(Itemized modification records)
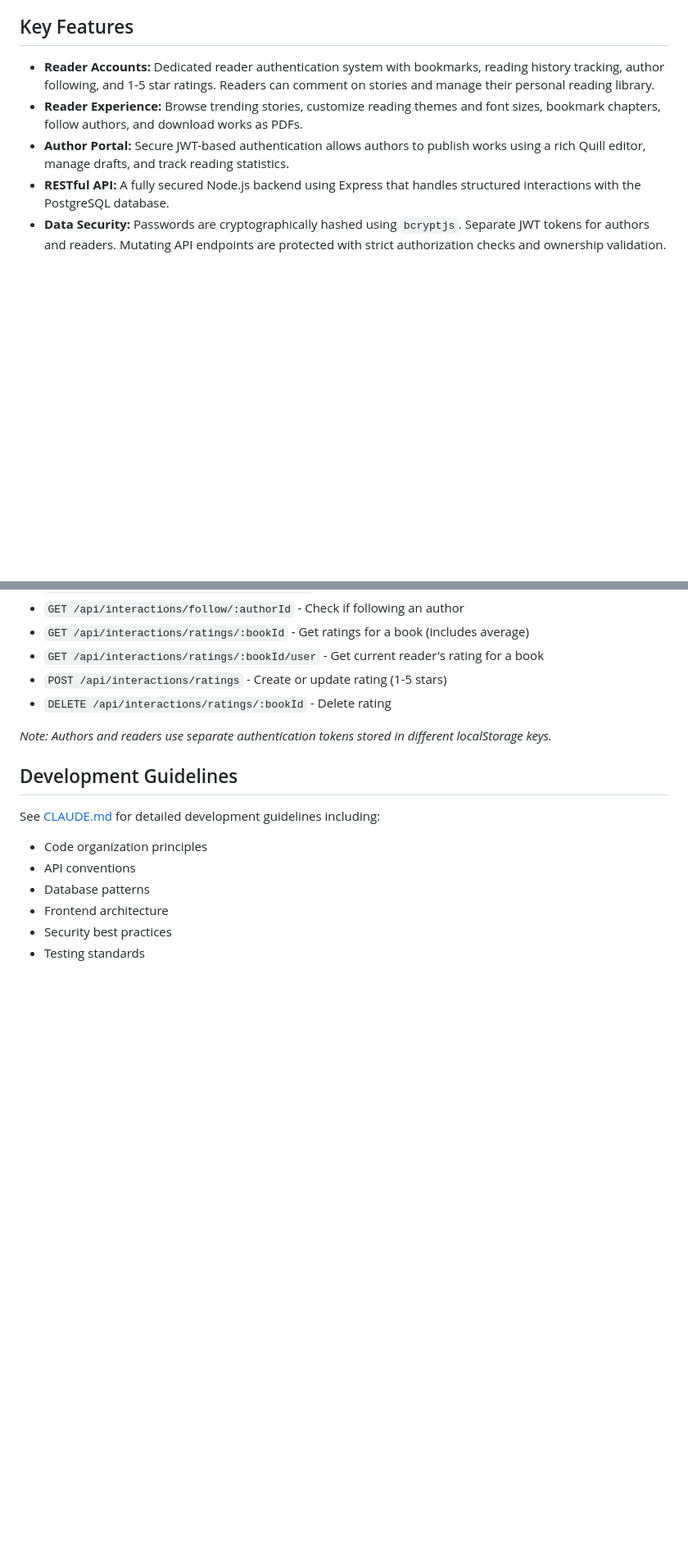
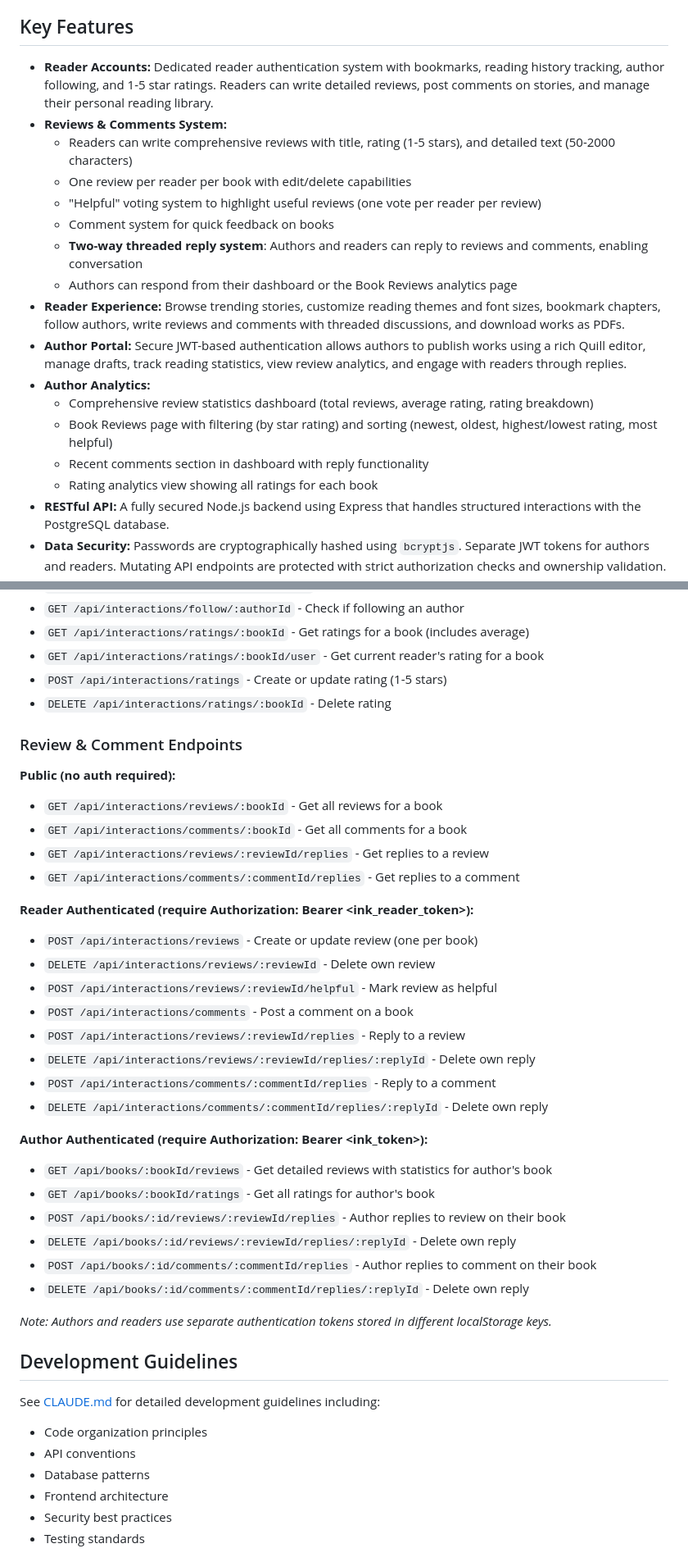
Before and after one commit to bhaveshrode/inkspace, a Markdown page: README.md, 2 parts joined by grey strips. Shown at 82% size. GitHub-like rendering; blank space fills up the shorter version.

Commit message:
Update README documentation with Reviews, Comments, and Reply features
Comprehensive documentation update to reflect all the new features implemented:

Changes:
- Added detailed Reviews & Comments System section to Key Features
  - Comprehensive reviews with title, rating, and detailed text
  - Helpful voting system with duplicate prevention
  - Two-way threaded reply system for conversations
  - Author engagement capabilities

- Added Author Analytics section to Key Features
  - Review statistics dashboard
  - Book Reviews page with filtering and sorting
  - Recent comments with reply functionality
  - Rating analytics view

- Updated Project Structure section
  - Added new backend models: reviews.js, comments.js, reviewReplies.js, commentReplies.js
  - Added new frontend components: reviewCard.js, reviewForm.js, replyThread.js
  - Added new view: bookReviews.js (author analytics page)
  - Updated route descriptions to reflect review/comment reply functionality

- Added comprehensive Review & Comment Endpoints section
  - Public endpoints for viewing reviews, comments, and replies
  - Reader authenticated endpoints for creating/editing reviews and comments
  - Reader reply endpoints for two-way conversations
  - Author authenticated endpoints for analytics and replying to feedback

All new features are now fully documented in the README.

Co-Authored-By: Claude Sonnet 4.5 <noreply@anthropic.com>

```diff
--- a/README.md
+++ b/README.md
@@ -3,9 +3,21 @@
 InkSpace is a modern, maintainable full-stack web application for reading, writing, and discovering stories. It features a modular architecture with a PostgreSQL database, RESTful API using Express, and a bundled SPA frontend.
 
 ## Key Features
-- **Reader Accounts:** Dedicated reader authentication system with bookmarks, reading history tracking, author following, and 1-5 star ratings. Readers can comment on stories and manage their personal reading library.
-- **Reader Experience:** Browse trending stories, customize reading themes and font sizes, bookmark chapters, follow authors, and download works as PDFs.
-- **Author Portal:** Secure JWT-based authentication allows authors to publish works using a rich Quill editor, manage drafts, and track reading statistics.
+- **Reader Accounts:** Dedicated reader authentication system with bookmarks, reading history tracking, author following, and 1-5 star ratings. Readers can write detailed reviews, post comments on stories, and manage their personal reading library.
+- **Reviews & Comments System:**
+  - Readers can write comprehensive reviews with title, rating (1-5 stars), and detailed text (50-2000 characters)
+  - One review per reader per book with edit/delete capabilities
+  - "Helpful" voting system to highlight useful reviews (one vote per reader per review)
+  - Comment system for quick feedback on books
+  - **Two-way threaded reply system**: Authors and readers can reply to reviews and comments, enabling conversation
+  - Authors can respond from their dashboard or the Book Reviews analytics page
+- **Reader Experience:** Browse trending stories, customize reading themes and font sizes, bookmark chapters, follow authors, write reviews and comments with threaded discussions, and download works as PDFs.
+- **Author Portal:** Secure JWT-based authentication allows authors to publish works using a rich Quill editor, manage drafts, track reading statistics, view review analytics, and engage with readers through replies.
+- **Author Analytics:**
+  - Comprehensive review statistics dashboard (total reviews, average rating, rating breakdown)
+  - Book Reviews page with filtering (by star rating) and sorting (newest, oldest, highest/lowest rating, most helpful)
+  - Recent comments section in dashboard with reply functionality
+  - Rating analytics view showing all ratings for each book
 - **RESTful API:** A fully secured Node.js backend using Express that handles structured interactions with the PostgreSQL database.
 - **Data Security:** Passwords are cryptographically hashed using `bcryptjs`. Separate JWT tokens for authors and readers. Mutating API endpoints are protected with strict authorization checks and ownership validation.
 - **Offline Capabilities:** Uses a Service Worker (`sw.js`) to provide offline caching and PWA installation.
@@ -205,6 +225,32 @@ The auto-seeder initializes demo accounts for testing:
 - `POST /api/interactions/ratings` - Create or update rating (1-5 stars)
 - `DELETE /api/interactions/ratings/:bookId` - Delete rating
 
+### Review & Comment Endpoints
+
+**Public (no auth required):**
+- `GET /api/interactions/reviews/:bookId` - Get all reviews for a book
+- `GET /api/interactions/comments/:bookId` - Get all comments for a book
+- `GET /api/interactions/reviews/:reviewId/replies` - Get replies to a review
+- `GET /api/interactions/comments/:commentId/replies` - Get replies to a comment
+
+**Reader Authenticated (require Authorization: Bearer <ink_reader_token>):**
+- `POST /api/interactions/reviews` - Create or update review (one per book)
+- `DELETE /api/interactions/reviews/:reviewId` - Delete own review
+- `POST /api/interactions/reviews/:reviewId/helpful` - Mark review as helpful
+- `POST /api/interactions/comments` - Post a comment on a book
+- `POST /api/interactions/reviews/:reviewId/replies` - Reply to a review
+- `DELETE /api/interactions/reviews/:reviewId/replies/:replyId` - Delete own reply
+- `POST /api/interactions/comments/:commentId/replies` - Reply to a comment
+- `DELETE /api/interactions/comments/:commentId/replies/:replyId` - Delete own reply
+
+**Author Authenticated (require Authorization: Bearer <ink_token>):**
+- `GET /api/books/:bookId/reviews` - Get detailed reviews with statistics for author's book
+- `GET /api/books/:bookId/ratings` - Get all ratings for author's book
+- `POST /api/books/:id/reviews/:reviewId/replies` - Author replies to review on their book
+- `DELETE /api/books/:id/reviews/:reviewId/replies/:replyId` - Delete own reply
+- `POST /api/books/:id/comments/:commentId/replies` - Author replies to comment on their book
+- `DELETE /api/books/:id/comments/:commentId/replies/:replyId` - Delete own reply
+
 *Note: Authors and readers use separate authentication tokens stored in different localStorage keys.*
 
 ## Development Guidelines
```
Also changed, not shown: other parts of README.md (+11 -3 lines).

-- GOAL OF THE EXERCISE --
Output each line exactly as shown above; no pictures go in the copy.

-- ANSWER BOX --
Before and after one commit to bhaveshrode/inkspace, a Markdown page: README.md, 2 parts joined by grey strips. Shown at 82% size. GitHub-like rendering; blank space fills up the shorter version.

Commit message:
Update README documentation with Reviews, Comments, and Reply features
Comprehensive documentation update to reflect all the new features implemented:

Changes:
- Added detailed Reviews & Comments System section to Key Features
  - Comprehensive reviews with title, rating, and detailed text
  - Helpful voting system with duplicate prevention
  - Two-way threaded reply system for conversations
  - Author engagement capabilities

- Added Author Analytics section to Key Features
  - Review statistics dashboard
  - Book Reviews page with filtering and sorting
  - Recent comments with reply functionality
  - Rating analytics view

- Updated Project Structure section
  - Added new backend models: reviews.js, comments.js, reviewReplies.js, commentReplies.js
  - Added new frontend components: reviewCard.js, reviewForm.js, replyThread.js
  - Added new view: bookReviews.js (author analytics page)
  - Updated route descriptions to reflect review/comment reply functionality

- Added comprehensive Review & Comment Endpoints section
  - Public endpoints for viewing reviews, comments, and replies
  - Reader authenticated endpoints for creating/editing reviews and comments
  - Reader reply endpoints for two-way conversations
  - Author authenticated endpoints for analytics and replying to feedback

All new features are now fully documented in the README.

Co-Authored-By: Claude Sonnet 4.5 <noreply@anthropic.com>

```diff
--- a/README.md
+++ b/README.md
@@ -3,9 +3,21 @@
 InkSpace is a modern, maintainable full-stack web application for reading, writing, and discovering stories. It features a modular architecture with a PostgreSQL database, RESTful API using Express, and a bundled SPA frontend.
 
 ## Key Features
-- **Reader Accounts:** Dedicated reader authentication system with bookmarks, reading history tracking, author following, and 1-5 star ratings. Readers can comment on stories and manage their personal reading library.
-- **Reader Experience:** Browse trending stories, customize reading themes and font sizes, bookmark chapters, follow authors, and download works as PDFs.
-- **Author Portal:** Secure JWT-based authentication allows authors to publish works using a rich Quill editor, manage drafts, and track reading statistics.
+- **Reader Accounts:** Dedicated reader authentication system with bookmarks, reading history tracking, author following, and 1-5 star ratings. Readers can write detailed reviews, post comments on stories, and manage their personal reading library.
+- **Reviews & Comments System:**
+  - Readers can write comprehensive reviews with title, rating (1-5 stars), and detailed text (50-2000 characters)
+  - One review per reader per book with edit/delete capabilities
+  - "Helpful" voting system to highlight useful reviews (one vote per reader per review)
+  - Comment system for quick feedback on books
+  - **Two-way threaded reply system**: Authors and readers can reply to reviews and comments, enabling conversation
+  - Authors can respond from their dashboard or the Book Reviews analytics page
+- **Reader Experience:** Browse trending stories, customize reading themes and font sizes, bookmark chapters, follow authors, write reviews and comments with threaded discussions, and download works as PDFs.
+- **Author Portal:** Secure JWT-based authentication allows authors to publish works using a rich Quill editor, manage drafts, track reading statistics, view review analytics, and engage with readers through replies.
+- **Author Analytics:**
+  - Comprehensive review statistics dashboard (total reviews, average rating, rating breakdown)
+  - Book Reviews page with filtering (by star rating) and sorting (newest, oldest, highest/lowest rating, most helpful)
+  - Recent comments section in dashboard with reply functionality
+  - Rating analytics view showing all ratings for each book
 - **RESTful API:** A fully secured Node.js backend using Express that handles structured interactions with the PostgreSQL database.
 - **Data Security:** Passwords are cryptographically hashed using `bcryptjs`. Separate JWT tokens for authors and readers. Mutating API endpoints are protected with strict authorization checks and ownership validation.
 - **Offline Capabilities:** Uses a Service Worker (`sw.js`) to provide offline caching and PWA installation.
@@ -205,6 +225,32 @@ The auto-seeder initializes demo accounts for testing:
 - `POST /api/interactions/ratings` - Create or update rating (1-5 stars)
 - `DELETE /api/interactions/ratings/:bookId` - Delete rating
 
+### Review & Comment Endpoints
+
+**Public (no auth required):**
+- `GET /api/interactions/reviews/:bookId` - Get all reviews for a book
+- `GET /api/interactions/comments/:bookId` - Get all comments for a book
+- `GET /api/interactions/reviews/:reviewId/replies` - Get replies to a review
+- `GET /api/interactions/comments/:commentId/replies` - Get replies to a comment
+
+**Reader Authenticated (require Authorization: Bearer <ink_reader_token>):**
+- `POST /api/interactions/reviews` - Create or update review (one per book)
+- `DELETE /api/interactions/reviews/:reviewId` - Delete own review
+- `POST /api/interactions/reviews/:reviewId/helpful` - Mark review as helpful
+- `POST /api/interactions/comments` - Post a comment on a book
+- `POST /api/interactions/reviews/:reviewId/replies` - Reply to a review
+- `DELETE /api/interactions/reviews/:reviewId/replies/:replyId` - Delete own reply
+- `POST /api/interactions/comments/:commentId/replies` - Reply to a comment
+- `DELETE /api/interactions/comments/:commentId/replies/:replyId` - Delete own reply
+
+**Author Authenticated (require Authorization: Bearer <ink_token>):**
+- `GET /api/books/:bookId/reviews` - Get detailed reviews with statistics for author's book
+- `GET /api/books/:bookId/ratings` - Get all ratings for author's book
+- `POST /api/books/:id/reviews/:reviewId/replies` - Author replies to review on their book
+- `DELETE /api/books/:id/reviews/:reviewId/replies/:replyId` - Delete own reply
+- `POST /api/books/:id/comments/:commentId/replies` - Author replies to comment on their book
+- `DELETE /api/books/:id/comments/:commentId/replies/:replyId` - Delete own reply
+
 *Note: Authors and readers use separate authentication tokens stored in different localStorage keys.*
 
 ## Development Guidelines
```
Also changed, not shown: other parts of README.md (+11 -3 lines).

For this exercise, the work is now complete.